- Work task
Report how many lines of the material contain the string "mark". Add nothing beyond the number.

- Extracted entries
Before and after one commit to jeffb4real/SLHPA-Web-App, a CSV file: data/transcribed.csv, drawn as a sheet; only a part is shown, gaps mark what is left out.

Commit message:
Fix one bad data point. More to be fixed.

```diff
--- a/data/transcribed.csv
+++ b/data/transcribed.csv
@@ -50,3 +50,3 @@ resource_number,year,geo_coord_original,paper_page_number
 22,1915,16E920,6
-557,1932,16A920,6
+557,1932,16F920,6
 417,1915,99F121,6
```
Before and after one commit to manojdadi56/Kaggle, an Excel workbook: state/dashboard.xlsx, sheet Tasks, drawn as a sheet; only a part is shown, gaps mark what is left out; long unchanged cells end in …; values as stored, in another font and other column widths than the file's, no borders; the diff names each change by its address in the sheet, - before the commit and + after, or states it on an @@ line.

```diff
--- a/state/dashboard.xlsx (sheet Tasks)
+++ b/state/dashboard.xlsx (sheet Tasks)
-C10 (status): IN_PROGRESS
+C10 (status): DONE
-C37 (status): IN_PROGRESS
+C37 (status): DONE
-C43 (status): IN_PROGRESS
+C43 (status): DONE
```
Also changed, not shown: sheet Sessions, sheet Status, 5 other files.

- Result
2